- _Records from a dataset_:
════════════════

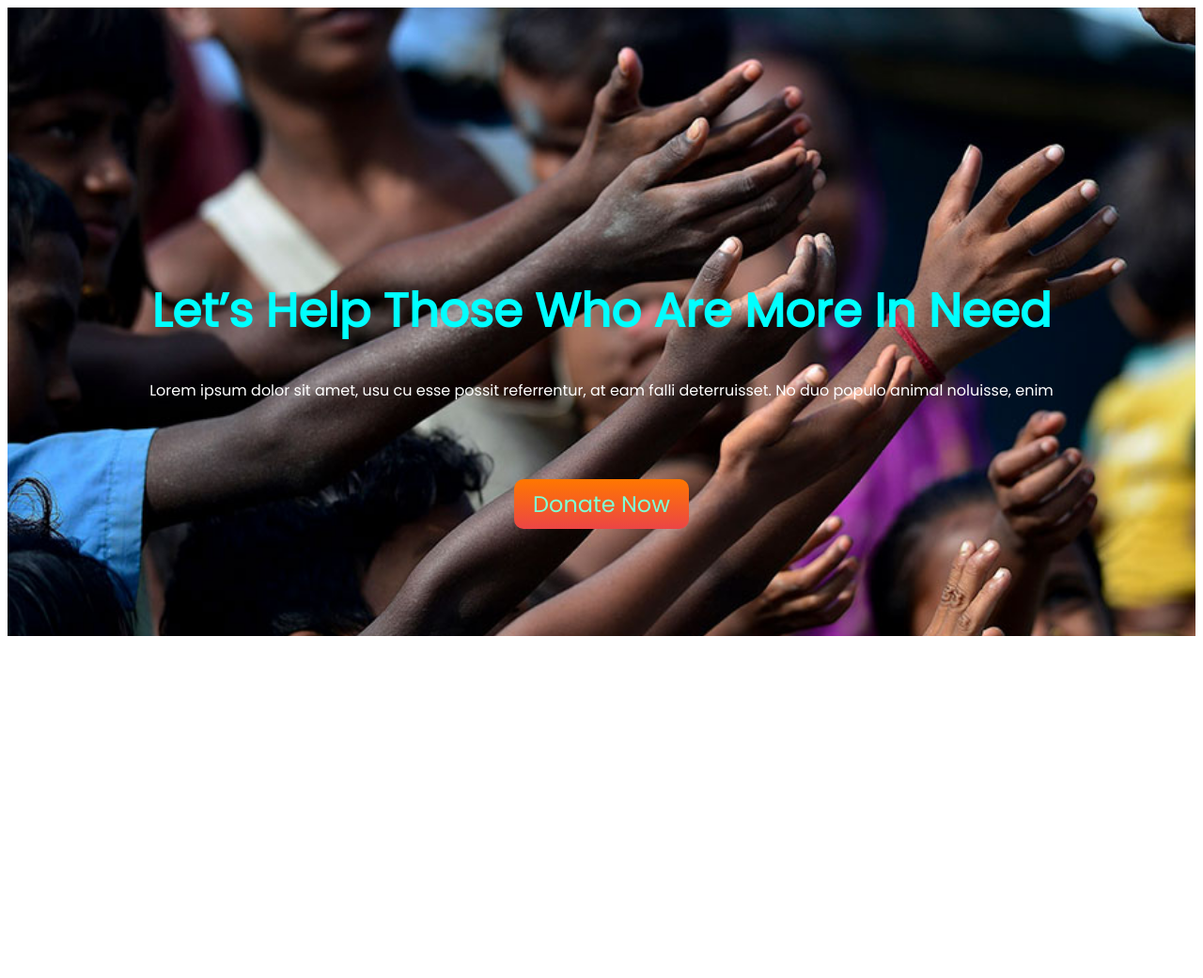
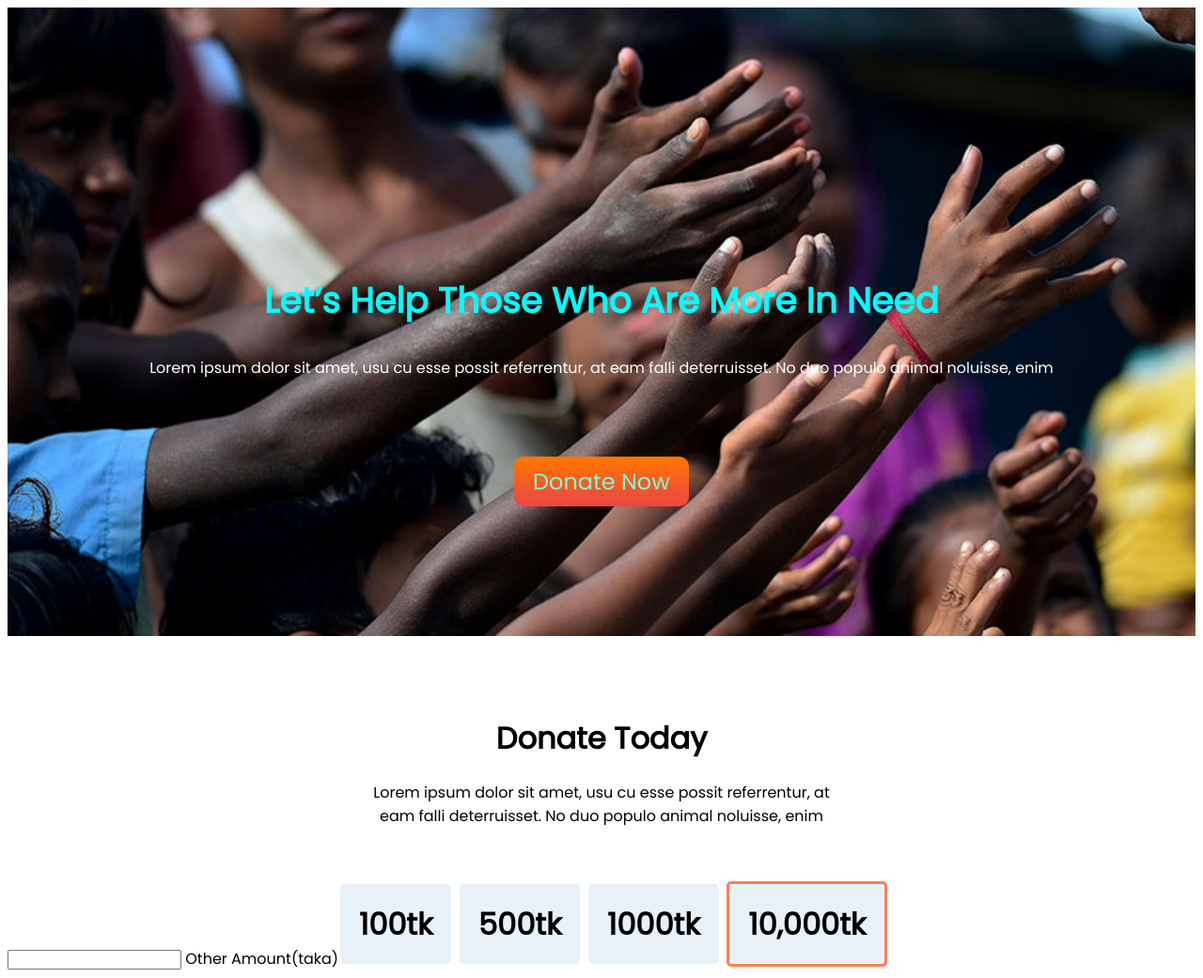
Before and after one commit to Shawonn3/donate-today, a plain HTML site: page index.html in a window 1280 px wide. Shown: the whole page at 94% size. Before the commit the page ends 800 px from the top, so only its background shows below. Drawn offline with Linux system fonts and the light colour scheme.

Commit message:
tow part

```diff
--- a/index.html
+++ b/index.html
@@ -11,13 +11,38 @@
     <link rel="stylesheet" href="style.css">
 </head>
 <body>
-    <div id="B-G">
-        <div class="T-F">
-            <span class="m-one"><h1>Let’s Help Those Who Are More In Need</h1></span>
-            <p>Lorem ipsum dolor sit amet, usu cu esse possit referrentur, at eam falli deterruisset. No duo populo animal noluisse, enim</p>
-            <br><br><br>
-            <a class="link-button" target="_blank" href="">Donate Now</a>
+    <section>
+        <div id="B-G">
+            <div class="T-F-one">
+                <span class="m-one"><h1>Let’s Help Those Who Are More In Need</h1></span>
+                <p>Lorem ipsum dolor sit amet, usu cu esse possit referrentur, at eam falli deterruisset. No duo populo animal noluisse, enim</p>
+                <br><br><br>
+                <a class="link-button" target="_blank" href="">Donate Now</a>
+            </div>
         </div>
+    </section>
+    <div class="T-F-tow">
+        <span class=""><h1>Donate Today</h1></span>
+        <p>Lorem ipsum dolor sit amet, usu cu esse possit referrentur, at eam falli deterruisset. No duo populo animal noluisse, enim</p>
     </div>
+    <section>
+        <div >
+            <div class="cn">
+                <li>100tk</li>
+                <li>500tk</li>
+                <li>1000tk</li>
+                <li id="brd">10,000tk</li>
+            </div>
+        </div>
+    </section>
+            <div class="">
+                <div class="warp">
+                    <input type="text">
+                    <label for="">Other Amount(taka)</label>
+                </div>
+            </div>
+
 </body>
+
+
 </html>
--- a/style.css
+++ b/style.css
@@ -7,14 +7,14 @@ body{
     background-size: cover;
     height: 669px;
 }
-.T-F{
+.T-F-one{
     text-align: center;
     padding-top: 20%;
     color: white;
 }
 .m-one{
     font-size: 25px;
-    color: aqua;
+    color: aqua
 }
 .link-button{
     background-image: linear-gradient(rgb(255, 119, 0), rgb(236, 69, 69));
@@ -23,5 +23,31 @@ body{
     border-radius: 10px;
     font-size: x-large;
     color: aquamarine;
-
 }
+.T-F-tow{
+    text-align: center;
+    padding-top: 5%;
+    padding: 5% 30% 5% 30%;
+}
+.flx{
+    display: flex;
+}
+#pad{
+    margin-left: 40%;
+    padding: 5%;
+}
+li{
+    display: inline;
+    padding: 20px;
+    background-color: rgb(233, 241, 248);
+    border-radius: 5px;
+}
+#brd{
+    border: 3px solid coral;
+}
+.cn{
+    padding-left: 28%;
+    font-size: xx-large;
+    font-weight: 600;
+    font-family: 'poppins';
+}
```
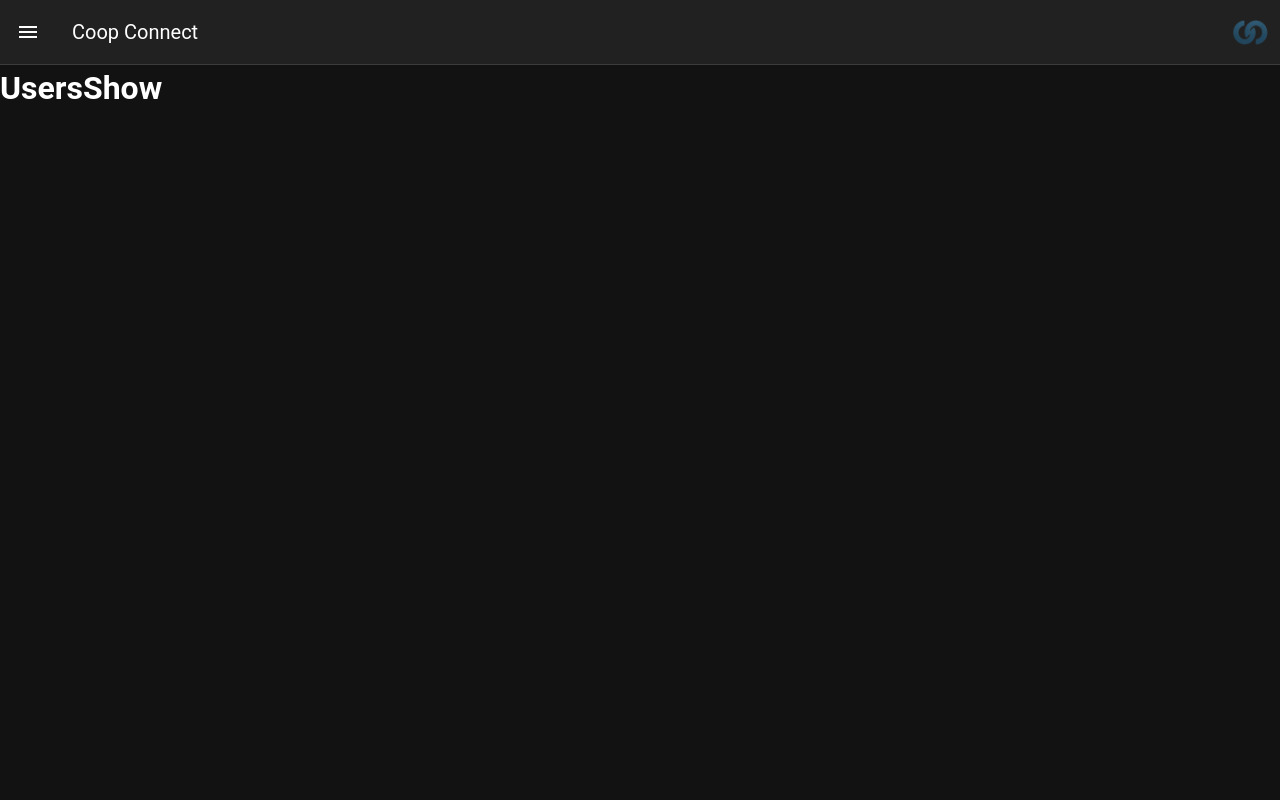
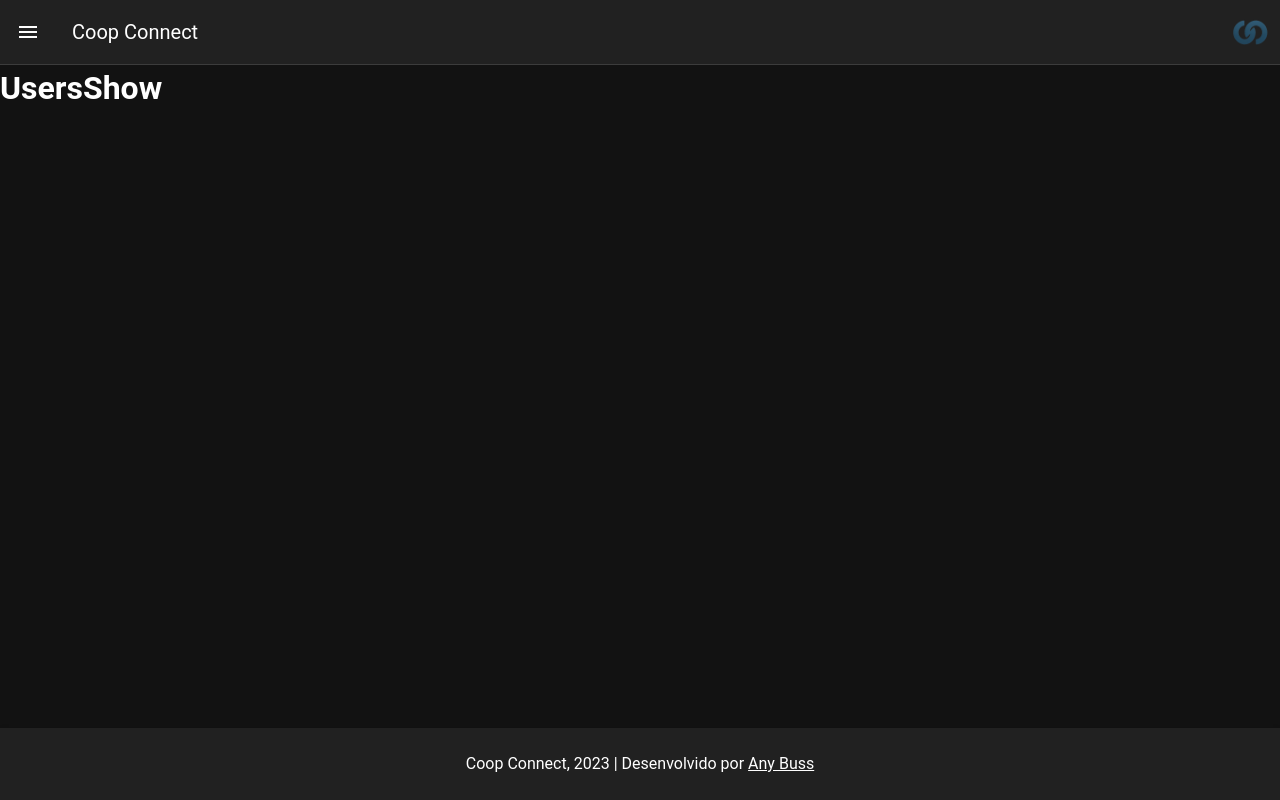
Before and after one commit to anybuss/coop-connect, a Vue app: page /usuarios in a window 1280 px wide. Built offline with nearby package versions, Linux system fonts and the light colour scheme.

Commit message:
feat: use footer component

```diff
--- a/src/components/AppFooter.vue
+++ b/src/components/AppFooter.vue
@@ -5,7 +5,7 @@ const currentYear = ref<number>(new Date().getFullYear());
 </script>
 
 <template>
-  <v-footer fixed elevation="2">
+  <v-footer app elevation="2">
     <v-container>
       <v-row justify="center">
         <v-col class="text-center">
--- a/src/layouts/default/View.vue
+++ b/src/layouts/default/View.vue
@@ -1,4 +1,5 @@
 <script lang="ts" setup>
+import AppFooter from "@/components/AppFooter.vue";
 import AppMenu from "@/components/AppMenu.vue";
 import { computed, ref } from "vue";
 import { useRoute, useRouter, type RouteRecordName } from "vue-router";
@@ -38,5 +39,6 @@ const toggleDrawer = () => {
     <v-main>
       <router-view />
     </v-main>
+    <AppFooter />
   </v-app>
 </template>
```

════════════════

- _Exercise objective_:
Every line that contains "esse" should be copied out of the data.

- _Written solution_:
-            <p>Lorem ipsum dolor sit amet, usu cu esse possit referrentur, at eam falli deterruisset. No duo populo animal noluisse, enim</p>
+                <p>Lorem ipsum dolor sit amet, usu cu esse possit referrentur, at eam falli deterruisset. No duo populo animal noluisse, enim</p>
+        <p>Lorem ipsum dolor sit amet, usu cu esse possit referrentur, at eam falli deterruisset. No duo populo animal noluisse, enim</p>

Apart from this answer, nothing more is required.